-------- Stored data

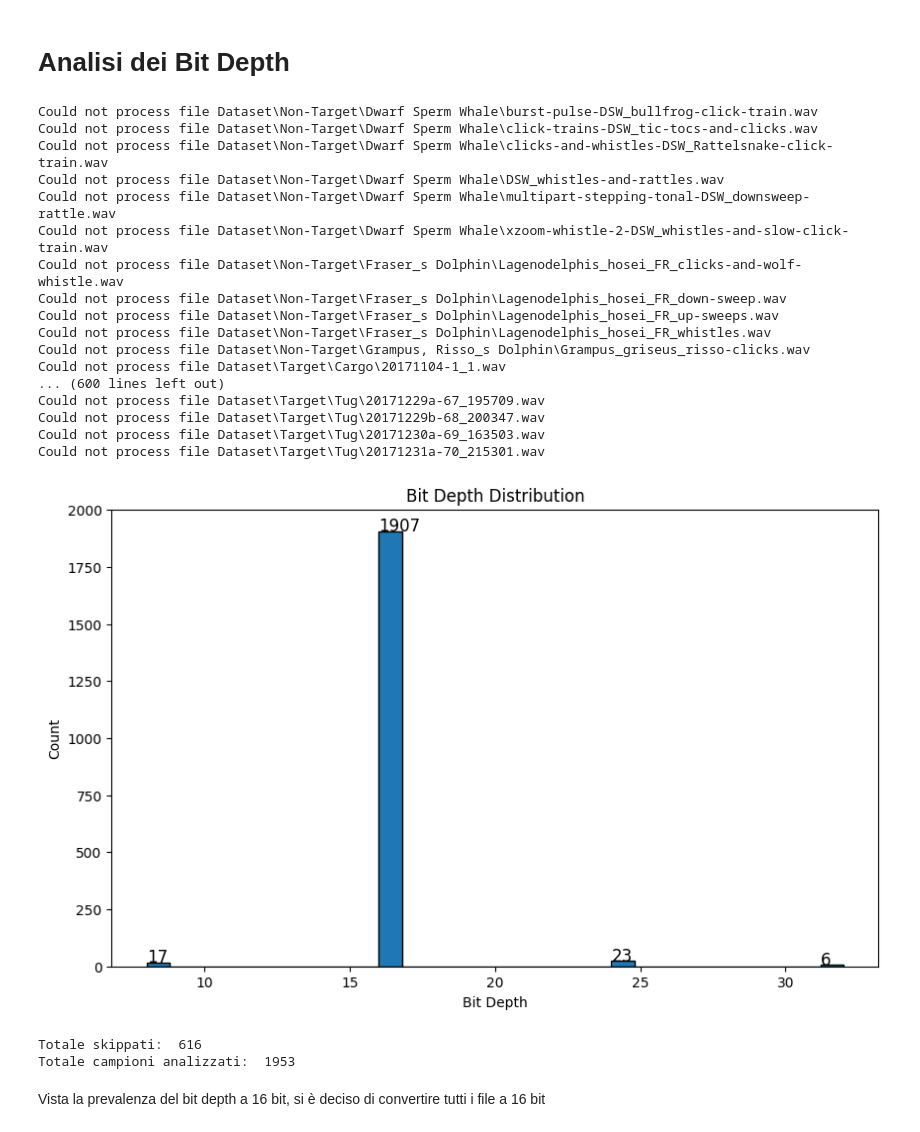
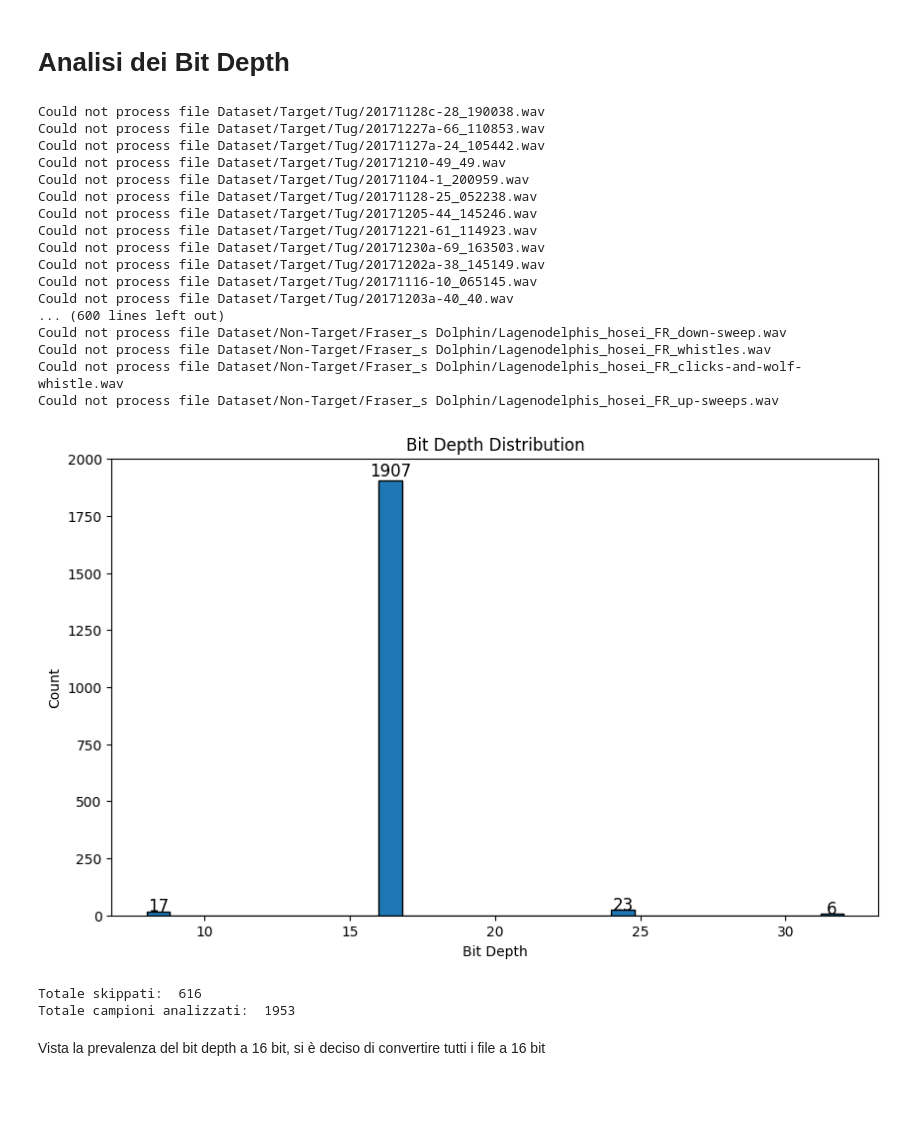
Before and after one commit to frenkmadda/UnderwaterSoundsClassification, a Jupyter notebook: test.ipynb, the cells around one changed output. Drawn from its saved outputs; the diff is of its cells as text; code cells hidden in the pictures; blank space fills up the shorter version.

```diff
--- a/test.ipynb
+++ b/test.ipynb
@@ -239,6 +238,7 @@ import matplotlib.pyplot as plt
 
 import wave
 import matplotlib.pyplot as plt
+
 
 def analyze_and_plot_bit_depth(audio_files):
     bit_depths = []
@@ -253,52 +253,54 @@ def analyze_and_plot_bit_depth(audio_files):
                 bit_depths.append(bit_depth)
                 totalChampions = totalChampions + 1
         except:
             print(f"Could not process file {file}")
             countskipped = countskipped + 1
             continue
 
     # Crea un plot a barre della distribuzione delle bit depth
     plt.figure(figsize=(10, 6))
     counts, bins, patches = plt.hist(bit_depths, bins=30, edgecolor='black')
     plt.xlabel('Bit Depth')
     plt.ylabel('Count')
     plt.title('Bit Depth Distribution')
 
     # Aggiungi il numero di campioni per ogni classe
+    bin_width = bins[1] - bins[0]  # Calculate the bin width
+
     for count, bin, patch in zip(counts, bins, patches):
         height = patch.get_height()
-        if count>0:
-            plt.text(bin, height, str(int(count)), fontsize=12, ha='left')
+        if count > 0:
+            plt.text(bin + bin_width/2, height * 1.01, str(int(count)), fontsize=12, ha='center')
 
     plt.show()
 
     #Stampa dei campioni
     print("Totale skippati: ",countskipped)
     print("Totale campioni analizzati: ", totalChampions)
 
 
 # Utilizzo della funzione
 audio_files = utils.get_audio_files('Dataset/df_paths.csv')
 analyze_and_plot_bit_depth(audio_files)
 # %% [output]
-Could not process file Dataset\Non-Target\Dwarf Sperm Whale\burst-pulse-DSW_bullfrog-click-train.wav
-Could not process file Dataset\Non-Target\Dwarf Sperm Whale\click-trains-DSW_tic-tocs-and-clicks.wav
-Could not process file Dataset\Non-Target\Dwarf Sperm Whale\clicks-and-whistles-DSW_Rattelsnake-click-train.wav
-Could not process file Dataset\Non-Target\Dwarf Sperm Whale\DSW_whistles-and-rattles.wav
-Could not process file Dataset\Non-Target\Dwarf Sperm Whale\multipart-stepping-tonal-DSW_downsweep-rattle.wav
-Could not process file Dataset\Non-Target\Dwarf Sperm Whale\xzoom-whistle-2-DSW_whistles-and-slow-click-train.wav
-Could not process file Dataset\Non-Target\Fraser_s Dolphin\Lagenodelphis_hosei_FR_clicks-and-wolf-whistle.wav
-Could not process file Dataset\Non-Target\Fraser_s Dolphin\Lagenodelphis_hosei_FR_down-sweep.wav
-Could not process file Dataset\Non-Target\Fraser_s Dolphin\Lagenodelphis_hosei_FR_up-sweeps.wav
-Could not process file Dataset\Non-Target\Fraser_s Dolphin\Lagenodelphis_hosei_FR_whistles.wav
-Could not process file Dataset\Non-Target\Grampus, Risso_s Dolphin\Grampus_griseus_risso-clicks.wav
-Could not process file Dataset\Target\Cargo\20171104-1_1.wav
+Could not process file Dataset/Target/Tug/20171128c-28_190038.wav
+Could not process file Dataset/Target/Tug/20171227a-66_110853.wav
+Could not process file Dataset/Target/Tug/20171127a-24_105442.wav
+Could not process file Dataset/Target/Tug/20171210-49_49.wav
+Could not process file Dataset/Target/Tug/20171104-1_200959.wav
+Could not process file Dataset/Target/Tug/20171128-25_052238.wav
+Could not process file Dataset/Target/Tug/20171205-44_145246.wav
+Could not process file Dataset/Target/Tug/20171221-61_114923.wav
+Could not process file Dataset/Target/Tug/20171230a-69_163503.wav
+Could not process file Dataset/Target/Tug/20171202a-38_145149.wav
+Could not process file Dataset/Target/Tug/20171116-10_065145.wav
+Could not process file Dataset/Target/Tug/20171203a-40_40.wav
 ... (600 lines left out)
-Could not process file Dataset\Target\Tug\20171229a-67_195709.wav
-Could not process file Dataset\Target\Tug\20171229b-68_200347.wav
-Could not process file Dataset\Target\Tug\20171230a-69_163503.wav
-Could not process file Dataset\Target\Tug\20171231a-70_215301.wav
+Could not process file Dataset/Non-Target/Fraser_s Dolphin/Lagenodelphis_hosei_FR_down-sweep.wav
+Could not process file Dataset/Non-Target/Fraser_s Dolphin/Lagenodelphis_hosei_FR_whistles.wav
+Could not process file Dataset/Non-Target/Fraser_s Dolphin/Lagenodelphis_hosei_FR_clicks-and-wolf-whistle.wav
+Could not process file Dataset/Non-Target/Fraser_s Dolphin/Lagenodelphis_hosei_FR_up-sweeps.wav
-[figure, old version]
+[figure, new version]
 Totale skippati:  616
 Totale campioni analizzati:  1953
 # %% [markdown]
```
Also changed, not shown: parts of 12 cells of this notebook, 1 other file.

----------------

Write out every line of the entries above exactly, and omit their pictures.

Expected output:
Before and after one commit to frenkmadda/UnderwaterSoundsClassification, a Jupyter notebook: test.ipynb, the cells around one changed output. Drawn from its saved outputs; the diff is of its cells as text; code cells hidden in the pictures; blank space fills up the shorter version.

```diff
--- a/test.ipynb
+++ b/test.ipynb
@@ -239,6 +238,7 @@ import matplotlib.pyplot as plt
 
 import wave
 import matplotlib.pyplot as plt
+
 
 def analyze_and_plot_bit_depth(audio_files):
     bit_depths = []
@@ -253,52 +253,54 @@ def analyze_and_plot_bit_depth(audio_files):
                 bit_depths.append(bit_depth)
                 totalChampions = totalChampions + 1
         except:
             print(f"Could not process file {file}")
             countskipped = countskipped + 1
             continue
 
     # Crea un plot a barre della distribuzione delle bit depth
     plt.figure(figsize=(10, 6))
     counts, bins, patches = plt.hist(bit_depths, bins=30, edgecolor='black')
     plt.xlabel('Bit Depth')
     plt.ylabel('Count')
     plt.title('Bit Depth Distribution')
 
     # Aggiungi il numero di campioni per ogni classe
+    bin_width = bins[1] - bins[0]  # Calculate the bin width
+
     for count, bin, patch in zip(counts, bins, patches):
         height = patch.get_height()
-        if count>0:
-            plt.text(bin, height, str(int(count)), fontsize=12, ha='left')
+        if count > 0:
+            plt.text(bin + bin_width/2, height * 1.01, str(int(count)), fontsize=12, ha='center')
 
     plt.show()
 
     #Stampa dei campioni
     print("Totale skippati: ",countskipped)
     print("Totale campioni analizzati: ", totalChampions)
 
 
 # Utilizzo della funzione
 audio_files = utils.get_audio_files('Dataset/df_paths.csv')
 analyze_and_plot_bit_depth(audio_files)
 # %% [output]
-Could not process file Dataset\Non-Target\Dwarf Sperm Whale\burst-pulse-DSW_bullfrog-click-train.wav
-Could not process file Dataset\Non-Target\Dwarf Sperm Whale\click-trains-DSW_tic-tocs-and-clicks.wav
-Could not process file Dataset\Non-Target\Dwarf Sperm Whale\clicks-and-whistles-DSW_Rattelsnake-click-train.wav
-Could not process file Dataset\Non-Target\Dwarf Sperm Whale\DSW_whistles-and-rattles.wav
-Could not process file Dataset\Non-Target\Dwarf Sperm Whale\multipart-stepping-tonal-DSW_downsweep-rattle.wav
-Could not process file Dataset\Non-Target\Dwarf Sperm Whale\xzoom-whistle-2-DSW_whistles-and-slow-click-train.wav
-Could not process file Dataset\Non-Target\Fraser_s Dolphin\Lagenodelphis_hosei_FR_clicks-and-wolf-whistle.wav
-Could not process file Dataset\Non-Target\Fraser_s Dolphin\Lagenodelphis_hosei_FR_down-sweep.wav
-Could not process file Dataset\Non-Target\Fraser_s Dolphin\Lagenodelphis_hosei_FR_up-sweeps.wav
-Could not process file Dataset\Non-Target\Fraser_s Dolphin\Lagenodelphis_hosei_FR_whistles.wav
-Could not process file Dataset\Non-Target\Grampus, Risso_s Dolphin\Grampus_griseus_risso-clicks.wav
-Could not process file Dataset\Target\Cargo\20171104-1_1.wav
+Could not process file Dataset/Target/Tug/20171128c-28_190038.wav
+Could not process file Dataset/Target/Tug/20171227a-66_110853.wav
+Could not process file Dataset/Target/Tug/20171127a-24_105442.wav
+Could not process file Dataset/Target/Tug/20171210-49_49.wav
+Could not process file Dataset/Target/Tug/20171104-1_200959.wav
+Could not process file Dataset/Target/Tug/20171128-25_052238.wav
+Could not process file Dataset/Target/Tug/20171205-44_145246.wav
+Could not process file Dataset/Target/Tug/20171221-61_114923.wav
+Could not process file Dataset/Target/Tug/20171230a-69_163503.wav
+Could not process file Dataset/Target/Tug/20171202a-38_145149.wav
+Could not process file Dataset/Target/Tug/20171116-10_065145.wav
+Could not process file Dataset/Target/Tug/20171203a-40_40.wav
 ... (600 lines left out)
-Could not process file Dataset\Target\Tug\20171229a-67_195709.wav
-Could not process file Dataset\Target\Tug\20171229b-68_200347.wav
-Could not process file Dataset\Target\Tug\20171230a-69_163503.wav
-Could not process file Dataset\Target\Tug\20171231a-70_215301.wav
+Could not process file Dataset/Non-Target/Fraser_s Dolphin/Lagenodelphis_hosei_FR_down-sweep.wav
+Could not process file Dataset/Non-Target/Fraser_s Dolphin/Lagenodelphis_hosei_FR_whistles.wav
+Could not process file Dataset/Non-Target/Fraser_s Dolphin/Lagenodelphis_hosei_FR_clicks-and-wolf-whistle.wav
+Could not process file Dataset/Non-Target/Fraser_s Dolphin/Lagenodelphis_hosei_FR_up-sweeps.wav
-[figure, old version]
+[figure, new version]
 Totale skippati:  616
 Totale campioni analizzati:  1953
 # %% [markdown]
```
Also changed, not shown: parts of 12 cells of this notebook, 1 other file.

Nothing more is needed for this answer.